“The back end of the year is going to be more ounces and lower costs,” Randgold’s chief executive Mark Bristow said.
Randgold shares fell more than 6 percent, having hit a 3-1/2 year low in June, after the company posted profits of $54.1 million partly due to weaker-than-expected sales.
A change in export approvals at its Ivory Coast Tongon mine delayed sales and led to earnings per share of 0.50 cents, missing what one analyst said was a consensus forecast of 0.71 cents. Bristow said the delays would be fixed this quarter.
The company said it cut costs per ounce by 5 percent from the first quarter, with cost-cutting beginning at its Loulo-Gounkoto mine in Mali. In May it reduced funding by $50 million at new mine, Kibali, in the Democratic Republic of Congo.
Unlike many other gold-miners, the FTSE-100 firm has avoided having to make writedowns. The world’s No. 1 gold producer, Barrick Gold Corp announced a $8.7 billion writedown last week.
Randgold, which also has projects in Ivory Coast, said it expected to meet its 2013 annual production forecast of 900,000 to 950,000 ounces and maintained its cash cost guidance of around $700 to $750 per ounce for the year.
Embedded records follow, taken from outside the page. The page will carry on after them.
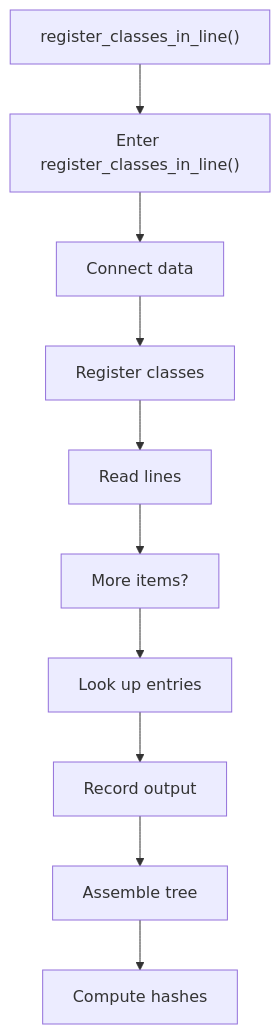
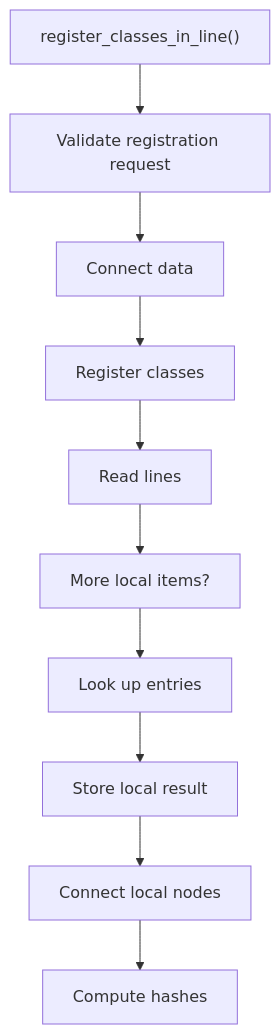
The fifth of 10 diagrams in docs/Codebase/Microservice/Modules/Source/Trees/ClassGeneration/Actual/Internal/registry.cpp.md (JohnAndrewBalbarosa/NeoTerritory), drawn with Mermaid before and after one commit. The commit also changed other lines of this file and 915 other files, not shown here.

````diff
--- a/docs/Codebase/Microservice/Modules/Source/Trees/ClassGeneration/Actual/Internal/registry.cpp.md
+++ b/docs/Codebase/Microservice/Modules/Source/Trees/ClassGeneration/Actual/Internal/registry.cpp.md
@@ -165,22 +164,22 @@
 ```mermaid
 flowchart TD
     N0["register_classes_in_line()"]
-    N1["Enter register_classes_in_line()"]
+    N1["Validate registration request"]
     N2["Connect data"]
     N3["Register classes"]
     N4["Read lines"]
-    N5["More items?"]
+    N5["More local items?"]
     N6["Look up entries"]
-    N7["Record output"]
-    N8["Assemble tree"]
+    N7["Store local result"]
+    N8["Connect local nodes"]
     N9["Compute hashes"]
     N0 --> N1
     N1 --> N2
     N2 --> N3
     N3 --> N4
     N4 --> N5
     N5 --> N6
     N6 --> N7
     N7 --> N8
     N8 --> N9
 ```
````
London-listed gold and silver mining peers, FTSE-100 company Fresnillo and FTSE-250 company Hochschild have said that, like Randgold, they are focusing their efforts on cost-cutting.
Randgold’s cash costs came in above target at $795 per ounce in the second quarter, but Bristow said the shift to mining higher grades at Mali’s Loulo mine, as well as being on track to start production at Kibali in October, would help bring costs to within the expected range.
“A weaker quarter as expected but as usual good progress on some fronts, especially costs, with the full-year remaining on track,” Numis analyst Cailey Barker said.
Randgold reiterated on Wednesday what it said in May, that gold would have to dip below $1,000 for it to revise its plans.
Spot gold fell to a three week low of about $1,275.4 per ounce early on Wednesday.
The company, whose shares have slumped 24 percent in the last six months, has a longer-term aim of exceeding production of 1.2 million ounces by 2015. It said that a recently secured revolving credit facility meant it was positioned to be able to fund future growth projects.
Also on Wednesday, AngloGold, the world’s No. 3 bullion producer, reported a loss in the second quarter and scrapped its quarterly dividend payment.